“With a drop in confidence comes an opportunity for companies to fill the resulting void,” Yuan observes. And increasingly, this means tethering a company to causes. While this may seem incredibly risky or even taboo—and it would have been unheard of a few years ago—“Not taking a stand on social issues is akin to taking a stand that you’re not in favor of it,” Yuan warns. In fact, Ipsos found that 54% of consumers expect brands to take a stand on equality issues, and 60% said they are less inclined to buy products and services from a company they have philosophical differences with.
The upshot? “People are looking to companies to step up in areas like sustainability, racial justice, and employee equity,” Yuan says. Yet, it’s a slippery slope that requires a deep understanding of data…and customers. “People want companies to represent their values. You have to understand your customers like never before.”
Toss the Playbook
Whether attitudes ultimately snap back to pre-pandemic values isn’t clear. What is clear is that in an increasingly dynamic world, sentiment, behavior and values will continue to shift more rapidly and unexpectedly than in the past.
“Businesses must focus on shorter-term, scenario-based planning that allows for much more agility, flexibility and responsiveness,” Yuan says. More bluntly: Evolve or die. It’s increasingly essential to unhook from prevailing wisdom and ways of doing things under the assumption that what worked yesterday will work tomorrow.
It’s equally important to truly understand what data is actually saying before taking action. For example: Ipsos found that 34% of the public made changes during the pandemic that led to complete comfort with online interactions, and 40% said that safety is now more important than prior to COVID-19. Yet there’s a blindingly obvious corollary to this finding that might be overlooked by an organization reacting too quickly to this data: What about the 66% of people whose attitudes toward online shopping haven’t changed? Or the 60% whose attitudes about safety weren’t affected by the pandemic? A crosscurrent of conflicting ideas and beliefs is the perfect recipe for high levels of behavioral volatility and whiplash-like change.
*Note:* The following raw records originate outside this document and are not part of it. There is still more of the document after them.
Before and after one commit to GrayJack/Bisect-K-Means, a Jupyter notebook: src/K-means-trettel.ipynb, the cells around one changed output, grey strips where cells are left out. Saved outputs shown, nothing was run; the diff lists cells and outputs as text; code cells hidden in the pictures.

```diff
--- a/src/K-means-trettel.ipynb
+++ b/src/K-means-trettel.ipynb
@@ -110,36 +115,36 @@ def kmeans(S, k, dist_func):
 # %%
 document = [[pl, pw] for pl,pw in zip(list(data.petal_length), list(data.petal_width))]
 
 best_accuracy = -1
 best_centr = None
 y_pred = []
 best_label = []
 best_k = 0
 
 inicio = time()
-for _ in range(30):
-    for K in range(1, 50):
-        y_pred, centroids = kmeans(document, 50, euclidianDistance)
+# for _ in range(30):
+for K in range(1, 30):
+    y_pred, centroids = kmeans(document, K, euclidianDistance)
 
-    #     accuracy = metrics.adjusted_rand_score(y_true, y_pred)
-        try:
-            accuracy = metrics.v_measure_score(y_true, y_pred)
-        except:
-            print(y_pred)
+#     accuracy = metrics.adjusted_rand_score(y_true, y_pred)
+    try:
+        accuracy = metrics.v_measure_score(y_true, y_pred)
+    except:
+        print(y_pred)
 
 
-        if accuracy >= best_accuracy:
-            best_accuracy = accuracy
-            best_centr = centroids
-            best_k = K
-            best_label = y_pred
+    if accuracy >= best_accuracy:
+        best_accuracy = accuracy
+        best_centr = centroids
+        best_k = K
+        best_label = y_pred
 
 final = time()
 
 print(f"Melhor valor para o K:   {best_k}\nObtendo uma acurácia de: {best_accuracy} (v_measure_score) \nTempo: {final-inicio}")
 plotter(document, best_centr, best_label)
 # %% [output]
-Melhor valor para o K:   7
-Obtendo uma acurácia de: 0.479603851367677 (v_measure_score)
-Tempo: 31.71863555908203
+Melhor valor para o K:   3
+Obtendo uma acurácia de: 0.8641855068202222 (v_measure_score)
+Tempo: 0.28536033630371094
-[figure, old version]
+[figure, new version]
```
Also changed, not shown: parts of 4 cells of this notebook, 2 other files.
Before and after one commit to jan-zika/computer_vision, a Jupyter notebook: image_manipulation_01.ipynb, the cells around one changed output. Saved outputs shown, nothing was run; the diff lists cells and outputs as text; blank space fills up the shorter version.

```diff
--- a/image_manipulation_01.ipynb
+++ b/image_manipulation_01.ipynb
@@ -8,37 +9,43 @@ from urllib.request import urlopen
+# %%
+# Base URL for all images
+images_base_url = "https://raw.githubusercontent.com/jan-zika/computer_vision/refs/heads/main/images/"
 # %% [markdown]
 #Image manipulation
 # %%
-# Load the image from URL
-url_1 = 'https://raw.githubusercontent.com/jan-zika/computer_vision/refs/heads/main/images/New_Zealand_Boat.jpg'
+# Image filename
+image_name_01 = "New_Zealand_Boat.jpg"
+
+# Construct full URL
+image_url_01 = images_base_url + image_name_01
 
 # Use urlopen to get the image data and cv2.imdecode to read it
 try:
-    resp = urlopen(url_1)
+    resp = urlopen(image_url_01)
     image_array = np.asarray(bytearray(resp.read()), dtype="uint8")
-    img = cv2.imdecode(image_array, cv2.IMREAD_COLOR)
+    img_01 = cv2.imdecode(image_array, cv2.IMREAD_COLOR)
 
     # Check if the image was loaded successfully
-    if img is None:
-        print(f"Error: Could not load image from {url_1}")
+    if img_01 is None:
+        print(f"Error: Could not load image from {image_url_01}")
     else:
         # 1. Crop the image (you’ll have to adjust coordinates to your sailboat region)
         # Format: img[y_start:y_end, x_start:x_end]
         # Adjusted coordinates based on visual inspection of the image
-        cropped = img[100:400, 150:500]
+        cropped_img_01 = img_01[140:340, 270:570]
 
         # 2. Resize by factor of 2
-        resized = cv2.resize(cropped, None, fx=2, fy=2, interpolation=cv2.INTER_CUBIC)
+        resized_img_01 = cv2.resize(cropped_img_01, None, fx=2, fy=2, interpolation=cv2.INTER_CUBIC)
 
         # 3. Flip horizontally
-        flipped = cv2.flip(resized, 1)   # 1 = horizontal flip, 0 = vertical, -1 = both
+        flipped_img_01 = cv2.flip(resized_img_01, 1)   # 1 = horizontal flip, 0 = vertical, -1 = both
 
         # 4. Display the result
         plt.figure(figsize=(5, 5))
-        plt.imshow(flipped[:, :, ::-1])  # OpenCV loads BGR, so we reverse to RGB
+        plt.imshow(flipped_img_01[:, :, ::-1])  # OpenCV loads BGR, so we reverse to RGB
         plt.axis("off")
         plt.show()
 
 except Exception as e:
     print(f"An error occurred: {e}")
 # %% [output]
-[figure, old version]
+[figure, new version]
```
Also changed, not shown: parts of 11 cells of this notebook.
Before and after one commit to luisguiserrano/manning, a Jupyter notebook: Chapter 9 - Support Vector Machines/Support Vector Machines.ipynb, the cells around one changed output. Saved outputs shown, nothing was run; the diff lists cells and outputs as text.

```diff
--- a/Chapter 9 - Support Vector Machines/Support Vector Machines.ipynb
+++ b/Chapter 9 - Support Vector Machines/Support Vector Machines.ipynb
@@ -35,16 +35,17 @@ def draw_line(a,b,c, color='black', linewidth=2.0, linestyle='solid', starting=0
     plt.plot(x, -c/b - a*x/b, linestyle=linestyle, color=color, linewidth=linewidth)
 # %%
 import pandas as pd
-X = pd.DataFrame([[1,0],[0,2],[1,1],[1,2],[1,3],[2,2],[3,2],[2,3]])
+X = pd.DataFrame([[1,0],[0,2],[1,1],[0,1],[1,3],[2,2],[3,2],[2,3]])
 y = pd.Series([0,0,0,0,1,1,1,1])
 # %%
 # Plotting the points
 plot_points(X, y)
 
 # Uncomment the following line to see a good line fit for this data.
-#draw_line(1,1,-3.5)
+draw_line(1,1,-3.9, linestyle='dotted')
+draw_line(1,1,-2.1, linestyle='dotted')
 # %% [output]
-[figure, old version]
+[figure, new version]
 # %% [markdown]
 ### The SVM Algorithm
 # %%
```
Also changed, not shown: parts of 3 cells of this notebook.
Ultimately, the power of data is more than numbers and percentages: It’s about what they reveal when put under the microscope. The true advantage lies in teasing apart strands of statistics and exposing the hidden gems of research insights. This will inform those actions that bring new imperatives to life from and create competitive advantage from emerging opportunities.